Friday, Feb. 1

UNC’s Memorial Hall, Chapel Hill

The Garden of Earthly Delights, a Carolina Performing Arts co-commission from Compagnie Marie Chouinard, is beautiful, surreal, and exhilarating. Inspired by painter Hieronymus Bosch’s provocative sixteenth-century masterpiece of the same name, Canadian choreographer Marie Chouinard created the work to mark the five-hundredth anniversary of the artist’s death. CPA has a longstanding relationship with the company, previously co-commissioning works including Gymnopédies and Orpheus et Eurydice.

Bosch’s triptych is fascinating, mysterious, delightful, and terrifying. Its three panels reveal the bliss of the biblical Adam and Eve with God in paradise, the naked excitement of human and animal pleasure in the garden of delights, and the hell lustful souls will inhabit as their eternal reward. Chouinard’s choreography is also in three parts: “The Garden of Delights,” “Hell,” and “Paradise.” The production begins in quiet darkness. The triptych, projected onto a large backdrop, is closed at first. We see a flat Earth in a clear sphere that, as art historian Ludwig von Baldass pointed out, is devoid of humans or animals, depicting, perhaps, the third day of biblical creation. When the panels open, Act One begins, and we see Bosch’s painting as two dancers, both topless and wearing flesh-colored thongs, begin a graceful dance.

On each side of the stage, images are projected onto circular panels that reveal details of Bosch’s monumental painting. (Throughout the performance, the images change and correspond with the dancers’ movements.) The stage is bright and swells with more dancers, their arms reaching and undulating. At some points, they mirror one another’s movements; at others, they are fiercely independent. Movement becomes less graceful and tumbles into the grotesque with jerky gestures. Then, there is levity again: playful configurations and humorous, capricious leaping. There is also a clear domed structure the dancers carry in on their backs. At the end of the act, they enter the dome, mimicking the bodies entering a large egg in a detail from Bosch’s center panel. The soundtrack is atmospheric, with celestial vocalizing and the bright sounds of birdsong. Then, the stage falls dark, and Act Two is set to begin. 

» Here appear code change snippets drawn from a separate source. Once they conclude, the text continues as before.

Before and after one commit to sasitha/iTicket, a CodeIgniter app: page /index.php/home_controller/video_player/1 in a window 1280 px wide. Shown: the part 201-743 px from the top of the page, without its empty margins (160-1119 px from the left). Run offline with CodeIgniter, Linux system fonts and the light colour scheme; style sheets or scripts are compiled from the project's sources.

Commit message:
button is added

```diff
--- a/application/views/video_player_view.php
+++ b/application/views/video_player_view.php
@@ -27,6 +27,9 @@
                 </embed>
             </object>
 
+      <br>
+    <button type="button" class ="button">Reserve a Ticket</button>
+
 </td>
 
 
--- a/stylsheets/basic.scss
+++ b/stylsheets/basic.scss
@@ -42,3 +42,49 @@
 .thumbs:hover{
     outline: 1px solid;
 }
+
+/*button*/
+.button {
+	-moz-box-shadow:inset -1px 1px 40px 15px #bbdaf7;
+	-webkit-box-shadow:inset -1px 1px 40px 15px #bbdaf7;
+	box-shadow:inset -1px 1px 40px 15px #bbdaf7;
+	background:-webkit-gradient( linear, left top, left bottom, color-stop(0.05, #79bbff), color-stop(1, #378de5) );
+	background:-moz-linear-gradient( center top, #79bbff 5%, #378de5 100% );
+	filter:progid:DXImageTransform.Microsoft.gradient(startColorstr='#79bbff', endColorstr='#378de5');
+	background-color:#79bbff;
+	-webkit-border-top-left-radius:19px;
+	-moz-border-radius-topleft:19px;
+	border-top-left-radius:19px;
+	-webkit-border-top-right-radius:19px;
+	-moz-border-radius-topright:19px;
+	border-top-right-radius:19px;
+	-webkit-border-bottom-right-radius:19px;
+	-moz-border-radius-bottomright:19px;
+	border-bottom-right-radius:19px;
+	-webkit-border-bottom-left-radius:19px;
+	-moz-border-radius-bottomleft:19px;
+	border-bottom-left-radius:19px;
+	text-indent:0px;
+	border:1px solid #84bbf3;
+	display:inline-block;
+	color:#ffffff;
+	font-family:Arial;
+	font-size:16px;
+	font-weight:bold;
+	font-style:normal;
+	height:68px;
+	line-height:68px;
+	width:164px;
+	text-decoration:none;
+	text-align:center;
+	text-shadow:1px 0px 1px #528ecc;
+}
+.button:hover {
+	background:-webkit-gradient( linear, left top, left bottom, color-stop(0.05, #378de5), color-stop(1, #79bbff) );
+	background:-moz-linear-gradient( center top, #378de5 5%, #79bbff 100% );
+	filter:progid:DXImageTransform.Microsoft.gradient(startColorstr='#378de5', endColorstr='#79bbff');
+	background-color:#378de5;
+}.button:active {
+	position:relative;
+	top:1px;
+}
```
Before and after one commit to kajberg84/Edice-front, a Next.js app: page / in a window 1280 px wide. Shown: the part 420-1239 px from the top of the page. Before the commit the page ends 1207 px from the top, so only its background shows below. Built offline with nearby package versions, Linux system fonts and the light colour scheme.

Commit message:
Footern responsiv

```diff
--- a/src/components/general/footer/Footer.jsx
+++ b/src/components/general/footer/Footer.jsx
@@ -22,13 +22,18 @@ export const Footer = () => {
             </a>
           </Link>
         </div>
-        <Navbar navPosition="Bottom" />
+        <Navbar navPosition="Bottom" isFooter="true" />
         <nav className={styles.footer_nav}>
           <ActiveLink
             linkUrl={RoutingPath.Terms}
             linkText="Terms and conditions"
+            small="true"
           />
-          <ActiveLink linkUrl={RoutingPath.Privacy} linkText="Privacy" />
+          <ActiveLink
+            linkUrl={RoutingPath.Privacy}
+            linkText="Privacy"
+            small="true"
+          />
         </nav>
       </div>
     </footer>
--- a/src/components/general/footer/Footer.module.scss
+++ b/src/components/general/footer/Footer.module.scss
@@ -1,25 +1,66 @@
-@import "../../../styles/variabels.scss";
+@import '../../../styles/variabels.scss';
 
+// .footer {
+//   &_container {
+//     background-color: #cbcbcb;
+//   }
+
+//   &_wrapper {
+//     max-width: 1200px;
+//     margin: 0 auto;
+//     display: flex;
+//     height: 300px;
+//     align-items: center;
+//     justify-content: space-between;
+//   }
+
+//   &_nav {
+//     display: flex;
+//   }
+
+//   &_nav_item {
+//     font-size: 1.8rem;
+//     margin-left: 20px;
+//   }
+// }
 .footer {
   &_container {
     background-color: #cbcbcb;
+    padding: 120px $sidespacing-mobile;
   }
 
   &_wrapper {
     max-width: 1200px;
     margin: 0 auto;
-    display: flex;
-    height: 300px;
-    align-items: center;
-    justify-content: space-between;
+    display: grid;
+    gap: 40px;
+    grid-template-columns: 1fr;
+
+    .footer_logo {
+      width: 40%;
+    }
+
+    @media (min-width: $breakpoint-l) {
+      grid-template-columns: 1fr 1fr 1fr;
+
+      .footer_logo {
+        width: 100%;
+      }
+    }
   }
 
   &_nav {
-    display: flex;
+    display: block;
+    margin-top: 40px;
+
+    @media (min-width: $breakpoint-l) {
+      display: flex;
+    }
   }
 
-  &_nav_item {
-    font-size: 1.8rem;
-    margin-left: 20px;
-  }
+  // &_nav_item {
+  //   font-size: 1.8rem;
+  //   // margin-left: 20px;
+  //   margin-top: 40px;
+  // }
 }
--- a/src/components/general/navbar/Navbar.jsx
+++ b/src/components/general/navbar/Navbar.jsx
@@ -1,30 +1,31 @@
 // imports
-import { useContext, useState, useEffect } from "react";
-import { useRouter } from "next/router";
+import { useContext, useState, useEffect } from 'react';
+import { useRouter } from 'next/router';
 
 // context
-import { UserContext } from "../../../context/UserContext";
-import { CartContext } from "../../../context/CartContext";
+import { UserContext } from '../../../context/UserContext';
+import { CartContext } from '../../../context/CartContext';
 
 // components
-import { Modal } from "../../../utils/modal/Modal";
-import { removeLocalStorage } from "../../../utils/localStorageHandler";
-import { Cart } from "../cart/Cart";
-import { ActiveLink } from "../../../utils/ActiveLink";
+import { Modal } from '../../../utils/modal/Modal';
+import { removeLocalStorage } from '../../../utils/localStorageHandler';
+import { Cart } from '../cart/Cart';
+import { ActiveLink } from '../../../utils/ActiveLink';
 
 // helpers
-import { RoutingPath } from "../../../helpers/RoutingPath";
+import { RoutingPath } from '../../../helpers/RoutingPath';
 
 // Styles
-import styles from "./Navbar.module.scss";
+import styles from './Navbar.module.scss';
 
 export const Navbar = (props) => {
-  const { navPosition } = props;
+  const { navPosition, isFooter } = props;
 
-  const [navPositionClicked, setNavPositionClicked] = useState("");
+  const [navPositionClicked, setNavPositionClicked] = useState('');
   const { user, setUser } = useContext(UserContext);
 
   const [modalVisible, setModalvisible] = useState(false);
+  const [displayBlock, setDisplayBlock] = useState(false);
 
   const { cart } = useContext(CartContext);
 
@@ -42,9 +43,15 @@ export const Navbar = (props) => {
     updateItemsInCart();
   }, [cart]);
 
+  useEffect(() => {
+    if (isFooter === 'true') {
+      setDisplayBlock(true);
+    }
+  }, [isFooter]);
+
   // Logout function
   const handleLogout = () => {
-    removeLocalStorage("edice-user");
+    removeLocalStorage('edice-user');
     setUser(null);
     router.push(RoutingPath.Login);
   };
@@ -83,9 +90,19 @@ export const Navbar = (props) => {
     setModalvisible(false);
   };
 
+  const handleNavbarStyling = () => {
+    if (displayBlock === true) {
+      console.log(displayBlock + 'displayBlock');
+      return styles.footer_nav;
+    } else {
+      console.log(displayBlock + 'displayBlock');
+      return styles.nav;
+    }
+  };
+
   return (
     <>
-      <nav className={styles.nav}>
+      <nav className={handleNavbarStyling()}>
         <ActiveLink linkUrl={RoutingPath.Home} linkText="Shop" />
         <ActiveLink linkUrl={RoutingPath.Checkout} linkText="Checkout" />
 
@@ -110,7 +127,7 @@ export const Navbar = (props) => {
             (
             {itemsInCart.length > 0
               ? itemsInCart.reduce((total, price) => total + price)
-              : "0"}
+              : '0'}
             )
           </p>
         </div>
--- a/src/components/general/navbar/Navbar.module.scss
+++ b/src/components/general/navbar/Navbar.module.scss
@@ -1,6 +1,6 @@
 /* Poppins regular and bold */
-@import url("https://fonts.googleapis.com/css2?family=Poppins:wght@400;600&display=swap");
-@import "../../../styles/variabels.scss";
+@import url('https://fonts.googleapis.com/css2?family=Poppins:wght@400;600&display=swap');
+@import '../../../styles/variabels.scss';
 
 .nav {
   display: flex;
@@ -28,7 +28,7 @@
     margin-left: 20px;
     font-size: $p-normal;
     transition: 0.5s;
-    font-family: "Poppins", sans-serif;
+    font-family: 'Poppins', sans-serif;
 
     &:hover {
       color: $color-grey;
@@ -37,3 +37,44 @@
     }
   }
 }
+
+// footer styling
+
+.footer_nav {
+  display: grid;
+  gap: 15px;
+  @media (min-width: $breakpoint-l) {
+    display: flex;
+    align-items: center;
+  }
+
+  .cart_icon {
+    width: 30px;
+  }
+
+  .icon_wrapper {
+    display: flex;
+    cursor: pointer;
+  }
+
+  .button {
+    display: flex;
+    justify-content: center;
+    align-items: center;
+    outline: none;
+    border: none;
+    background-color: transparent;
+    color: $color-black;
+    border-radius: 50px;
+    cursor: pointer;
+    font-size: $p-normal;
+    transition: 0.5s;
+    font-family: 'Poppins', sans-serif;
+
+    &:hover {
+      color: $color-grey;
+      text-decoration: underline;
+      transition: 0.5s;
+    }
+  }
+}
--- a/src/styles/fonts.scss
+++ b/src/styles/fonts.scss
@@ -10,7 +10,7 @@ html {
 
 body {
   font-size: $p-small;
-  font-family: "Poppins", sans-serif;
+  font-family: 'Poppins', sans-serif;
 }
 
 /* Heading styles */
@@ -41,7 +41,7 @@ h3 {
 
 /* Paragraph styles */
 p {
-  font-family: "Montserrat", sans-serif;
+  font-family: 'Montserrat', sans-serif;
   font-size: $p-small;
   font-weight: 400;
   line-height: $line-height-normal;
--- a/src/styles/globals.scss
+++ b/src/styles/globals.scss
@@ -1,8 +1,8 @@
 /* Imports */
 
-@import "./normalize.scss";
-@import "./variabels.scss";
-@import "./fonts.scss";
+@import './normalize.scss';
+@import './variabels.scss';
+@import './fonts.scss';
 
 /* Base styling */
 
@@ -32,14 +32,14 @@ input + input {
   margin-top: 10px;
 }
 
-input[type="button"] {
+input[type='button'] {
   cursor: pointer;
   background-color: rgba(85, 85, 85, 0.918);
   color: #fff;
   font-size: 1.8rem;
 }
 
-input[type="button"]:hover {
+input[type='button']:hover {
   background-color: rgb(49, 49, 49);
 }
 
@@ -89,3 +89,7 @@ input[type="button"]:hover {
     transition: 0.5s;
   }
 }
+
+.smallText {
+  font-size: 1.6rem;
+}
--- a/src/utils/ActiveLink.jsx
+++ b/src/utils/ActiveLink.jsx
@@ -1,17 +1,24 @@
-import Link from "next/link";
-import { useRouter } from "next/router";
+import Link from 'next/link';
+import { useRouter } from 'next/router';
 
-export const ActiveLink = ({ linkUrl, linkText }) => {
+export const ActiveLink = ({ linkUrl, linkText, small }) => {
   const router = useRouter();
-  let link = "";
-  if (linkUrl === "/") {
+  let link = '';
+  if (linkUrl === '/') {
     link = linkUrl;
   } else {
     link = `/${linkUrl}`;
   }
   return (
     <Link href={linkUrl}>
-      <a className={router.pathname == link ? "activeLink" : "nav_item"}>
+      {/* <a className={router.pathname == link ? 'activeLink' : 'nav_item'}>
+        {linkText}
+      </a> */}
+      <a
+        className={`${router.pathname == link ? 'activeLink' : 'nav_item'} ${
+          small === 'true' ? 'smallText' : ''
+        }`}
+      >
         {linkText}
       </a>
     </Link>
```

Act Two takes us to Hell. The stage is dark, and a single performer vocalizes guttural, animal-like sounds into a microphone on top of metal cans. Soon, she is joined by a host of other characters, and chaos ensues. There’s a woman in a long blond wig climbing a ladder, only to slide down and begin climbing up again and again and again. There’s a woman with two bassoons affixed to her arms, transformed into a bizarre human-instrument hybrid. There are screams, crashing sounds, and disordered, desperate movement.  A man and a woman repeatedly engage in simulated sex, and it’s unclear if it’s consensual. The soundtrack is full of tension and distress.

Darkness beckons Act Three. In Bosch’s right panel, Adam and Eve are in the original garden with God. Chouinard plays with our expectations about gender and divinity throughout this act. The first three performers on stage mirror Bosch’s panel, but they exchange genders—a female dancer is Adam, seated with extended legs to the left of God, who is also a woman. A male dancer becomes Eve, kneeling to God’s right, with her right arm extended. God’s left hand is making a sign of blessing, and her right hand rests on Eve’s right wrist. This configuration is repeated by other performers—some men become God, some women are Eve, and so on. Many dancers don God’s robe. This movement grows graceful again, the stage bright, and there is lovely vocalizing and the sounds of birds and running water.

Chouinard’s choreography is arresting and inspired; it is playful and grotesque. Her decision to move from the painting’s center panel to the far-right panel and end with the glorious scene portrayed in the far-left panel is apt for our contemporary moment. The final panel offers a new beginning that eschews strict gender categories and expectations, inviting us to embrace a new Earth and imagine something else after the horror and chaos of hell.